▶ [Provided data]
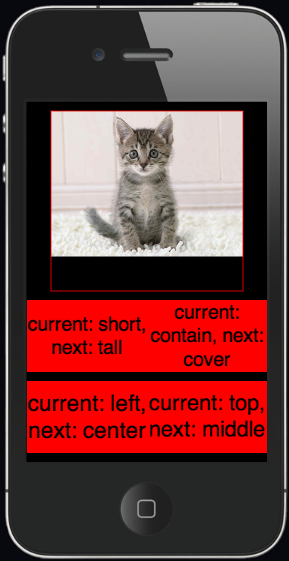
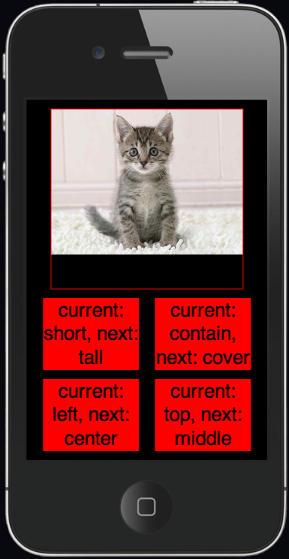
button separation. new screenshot.

diff --git a/src/images/cover-contain/src/Application.js b/src/images/cover-contain/src/Application.js
@@ -31,8 +31,8 @@ exports = Class(GC.Application, function () {
 			superview: this,
 			layout: 'linear',
 			direction: 'horizontal',
-			layoutHeight: '20%',
-			backgroundColor: 'red'
+			justifyContent: 'space-outside',
+			layoutHeight: '20%'
 		});
 
 		// kitty image (tall/short)
@@ -40,8 +40,9 @@ exports = Class(GC.Application, function () {
 		var kittyImage = new TextView({
 			superview: middleView,
 			layout: 'box',
-			wrap: true,
-			flex: 1
+			layoutWidth: '40%',
+			backgroundColor: 'red',
+			wrap: true
 		});
 		var updateKittyImage = function() {
 			isTall = !isTall;
@@ -59,8 +60,9 @@ exports = Class(GC.Application, function () {
 		var coverContain = new TextView({
 			superview: middleView,
 			layout: 'box',
-			wrap: true,
-			flex: 1
+			layoutWidth: '40%',
+			backgroundColor: 'red',
+			wrap: true
 		});
 		var updateCoverContain = function() {
 			isContain = !isContain;
@@ -78,8 +80,8 @@ exports = Class(GC.Application, function () {
 			superview: this,
 			layout: 'linear',
 			direction: 'horizontal',
-			layoutHeight: '20%',
-			backgroundColor: 'red'
+			justifyContent: 'space-outside',
+			layoutHeight: '20%'
 		});
 
 		// horizontal alignment
@@ -93,8 +95,9 @@ exports = Class(GC.Application, function () {
 		var horizontalAlign = new TextView({
 			superview: bottomView,
 			layout: 'box',
-			wrap: true,
-			flex: 1
+			layoutWidth: '40%',
+			backgroundColor: 'red',
+			wrap: true
 		});
 		var updateHAlign = function() {
 			var cur = getHAlign();
@@ -117,8 +120,9 @@ exports = Class(GC.Application, function () {
 		var verticalAlign = new TextView({
 			superview: bottomView,
 			layout: 'box',
-			wrap: true,
-			flex: 1
+			layoutWidth: '40%',
+			backgroundColor: 'red',
+			wrap: true
 		});
 		var updateVAlign = function() {
 			var cur = getVAlign();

▶ [Problem requirements] Within the material, how many lines hold "Class"? Say only the number.

▶ [Exercise answer] 6